───── Data supplied ─────

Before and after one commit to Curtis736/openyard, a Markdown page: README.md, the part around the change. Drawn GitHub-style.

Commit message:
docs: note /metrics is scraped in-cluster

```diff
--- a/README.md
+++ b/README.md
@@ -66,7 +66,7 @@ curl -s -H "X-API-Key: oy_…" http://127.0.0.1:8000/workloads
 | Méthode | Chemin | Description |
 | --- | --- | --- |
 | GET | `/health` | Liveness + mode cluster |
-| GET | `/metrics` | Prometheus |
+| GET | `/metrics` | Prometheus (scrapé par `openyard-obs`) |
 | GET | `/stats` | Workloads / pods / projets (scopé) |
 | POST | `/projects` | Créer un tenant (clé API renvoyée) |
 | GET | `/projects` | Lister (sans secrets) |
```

─────
───── Data supplied ─────

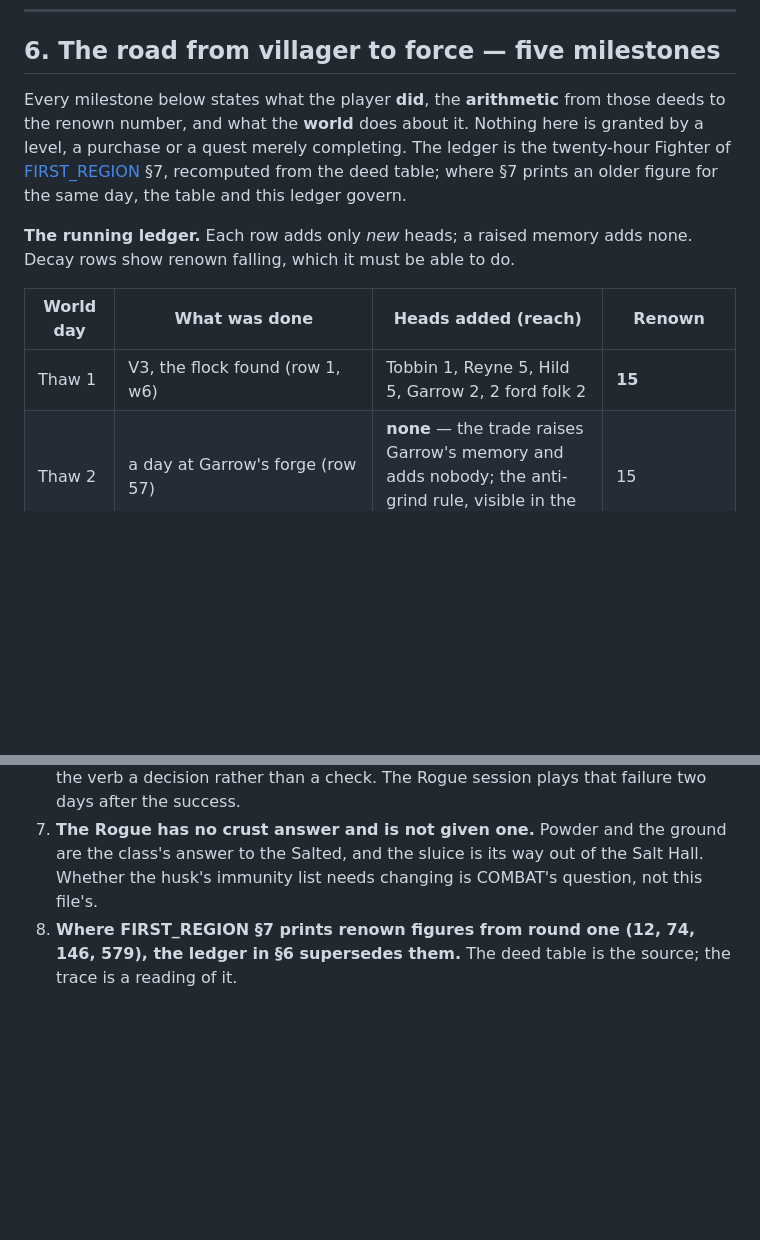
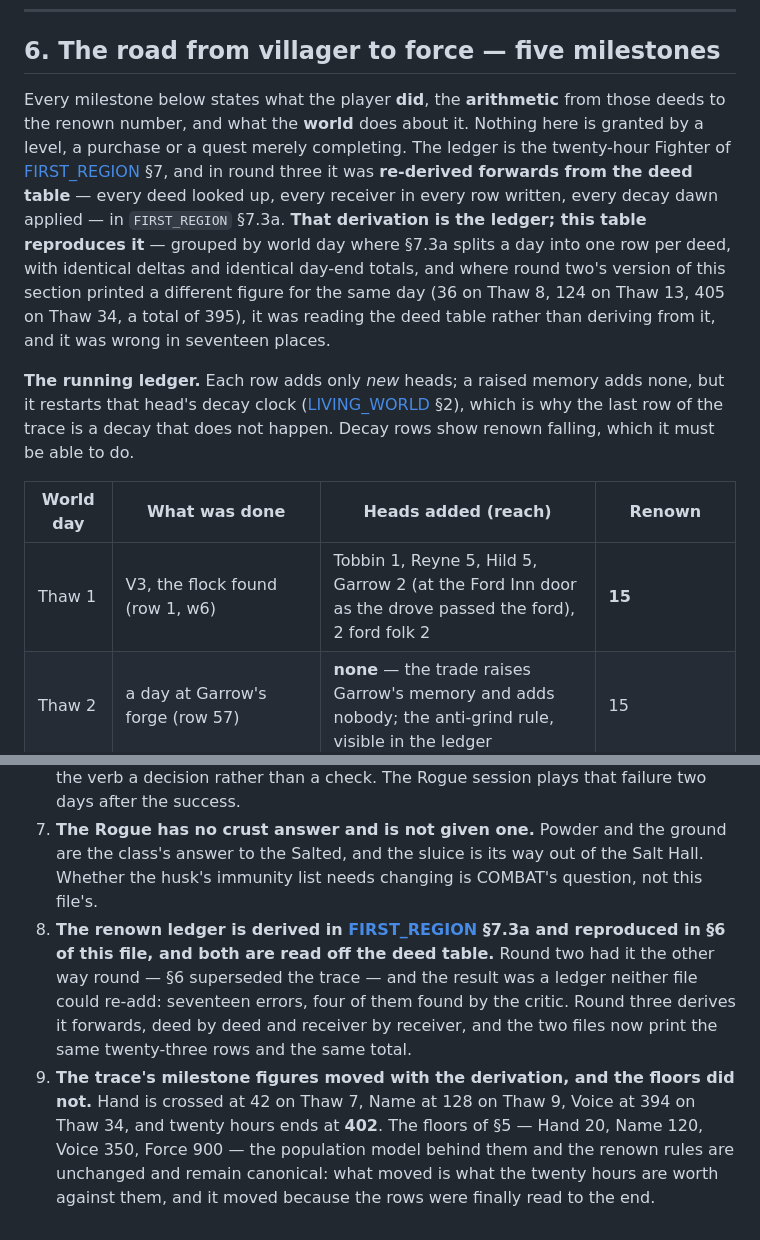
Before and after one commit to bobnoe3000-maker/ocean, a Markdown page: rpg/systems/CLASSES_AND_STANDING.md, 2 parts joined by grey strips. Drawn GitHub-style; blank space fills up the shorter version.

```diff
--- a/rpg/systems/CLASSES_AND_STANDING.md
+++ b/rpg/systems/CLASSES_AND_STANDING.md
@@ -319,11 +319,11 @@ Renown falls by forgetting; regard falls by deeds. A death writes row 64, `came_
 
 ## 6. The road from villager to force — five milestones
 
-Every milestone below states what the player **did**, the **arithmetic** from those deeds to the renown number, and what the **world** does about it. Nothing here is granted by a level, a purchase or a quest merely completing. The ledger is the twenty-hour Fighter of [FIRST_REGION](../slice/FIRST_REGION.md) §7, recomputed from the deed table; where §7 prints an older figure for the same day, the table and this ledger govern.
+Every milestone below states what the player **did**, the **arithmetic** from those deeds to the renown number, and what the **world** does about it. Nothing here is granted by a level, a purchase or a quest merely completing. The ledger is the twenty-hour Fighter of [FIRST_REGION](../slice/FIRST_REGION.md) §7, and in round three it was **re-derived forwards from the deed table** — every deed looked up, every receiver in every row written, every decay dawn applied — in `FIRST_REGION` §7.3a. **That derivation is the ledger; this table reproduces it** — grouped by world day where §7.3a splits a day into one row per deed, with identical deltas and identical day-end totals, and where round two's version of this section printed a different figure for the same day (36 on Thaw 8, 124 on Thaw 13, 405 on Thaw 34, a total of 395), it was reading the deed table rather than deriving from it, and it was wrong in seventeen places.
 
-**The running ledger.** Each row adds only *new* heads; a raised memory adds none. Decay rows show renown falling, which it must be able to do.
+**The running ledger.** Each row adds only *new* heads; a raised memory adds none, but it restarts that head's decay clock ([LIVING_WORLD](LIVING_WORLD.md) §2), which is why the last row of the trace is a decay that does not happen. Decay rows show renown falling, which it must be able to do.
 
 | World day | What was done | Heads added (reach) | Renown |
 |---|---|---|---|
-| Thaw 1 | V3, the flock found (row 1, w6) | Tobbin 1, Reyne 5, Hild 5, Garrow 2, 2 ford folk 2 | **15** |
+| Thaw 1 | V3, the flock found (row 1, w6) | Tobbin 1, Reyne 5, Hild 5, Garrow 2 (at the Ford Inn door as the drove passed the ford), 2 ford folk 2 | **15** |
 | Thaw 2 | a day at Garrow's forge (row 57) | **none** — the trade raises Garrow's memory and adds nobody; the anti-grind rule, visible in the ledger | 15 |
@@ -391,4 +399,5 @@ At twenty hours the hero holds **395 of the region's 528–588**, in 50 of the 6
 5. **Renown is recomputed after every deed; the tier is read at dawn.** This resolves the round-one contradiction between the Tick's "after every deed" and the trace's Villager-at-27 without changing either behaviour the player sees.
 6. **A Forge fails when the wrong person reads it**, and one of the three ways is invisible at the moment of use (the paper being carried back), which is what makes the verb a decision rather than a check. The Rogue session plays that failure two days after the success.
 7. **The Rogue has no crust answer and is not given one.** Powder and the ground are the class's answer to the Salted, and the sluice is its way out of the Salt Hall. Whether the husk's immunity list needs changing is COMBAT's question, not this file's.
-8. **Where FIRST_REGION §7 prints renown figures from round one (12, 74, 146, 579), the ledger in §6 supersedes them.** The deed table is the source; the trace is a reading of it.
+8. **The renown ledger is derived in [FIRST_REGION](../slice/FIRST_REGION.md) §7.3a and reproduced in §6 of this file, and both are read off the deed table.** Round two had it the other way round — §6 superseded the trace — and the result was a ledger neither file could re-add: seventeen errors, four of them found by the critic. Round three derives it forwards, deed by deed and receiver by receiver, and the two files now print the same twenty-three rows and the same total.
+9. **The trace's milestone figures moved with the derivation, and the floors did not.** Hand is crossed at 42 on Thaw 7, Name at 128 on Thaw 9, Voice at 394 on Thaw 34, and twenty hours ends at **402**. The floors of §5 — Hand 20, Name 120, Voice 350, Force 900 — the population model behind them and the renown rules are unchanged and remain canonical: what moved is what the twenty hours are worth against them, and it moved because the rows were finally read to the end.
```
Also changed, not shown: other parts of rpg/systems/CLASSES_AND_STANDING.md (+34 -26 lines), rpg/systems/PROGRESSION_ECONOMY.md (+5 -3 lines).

─────
───── Data supplied ─────

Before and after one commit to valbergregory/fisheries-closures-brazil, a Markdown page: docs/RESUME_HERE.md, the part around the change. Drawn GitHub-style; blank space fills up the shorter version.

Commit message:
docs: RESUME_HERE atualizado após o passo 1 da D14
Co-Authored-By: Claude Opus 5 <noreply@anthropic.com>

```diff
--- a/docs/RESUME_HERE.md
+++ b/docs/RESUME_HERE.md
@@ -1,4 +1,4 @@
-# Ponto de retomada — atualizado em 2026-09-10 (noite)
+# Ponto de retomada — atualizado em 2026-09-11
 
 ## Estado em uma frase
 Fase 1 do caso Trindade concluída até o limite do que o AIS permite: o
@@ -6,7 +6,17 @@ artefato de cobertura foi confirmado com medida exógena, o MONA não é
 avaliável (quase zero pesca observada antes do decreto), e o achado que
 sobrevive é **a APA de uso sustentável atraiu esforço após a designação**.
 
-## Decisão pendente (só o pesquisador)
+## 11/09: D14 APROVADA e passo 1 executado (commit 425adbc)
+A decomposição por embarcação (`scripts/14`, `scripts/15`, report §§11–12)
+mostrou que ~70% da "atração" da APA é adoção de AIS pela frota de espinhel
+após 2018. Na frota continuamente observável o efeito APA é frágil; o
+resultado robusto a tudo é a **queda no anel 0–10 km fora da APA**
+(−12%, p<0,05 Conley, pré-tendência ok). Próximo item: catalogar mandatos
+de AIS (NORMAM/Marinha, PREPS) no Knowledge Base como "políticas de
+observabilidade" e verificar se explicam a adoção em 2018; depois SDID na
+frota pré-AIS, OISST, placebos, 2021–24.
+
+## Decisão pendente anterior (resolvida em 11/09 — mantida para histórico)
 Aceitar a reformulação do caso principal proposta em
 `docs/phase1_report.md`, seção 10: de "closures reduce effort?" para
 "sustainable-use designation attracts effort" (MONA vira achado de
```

─────

Work to be completed:
For the string "para", go through the entries above and copy each line where it occurs.

Written solution:
+## Decisão pendente anterior (resolvida em 11/09 — mantida para histórico)
 `docs/phase1_report.md`, seção 10: de "closures reduce effort?" para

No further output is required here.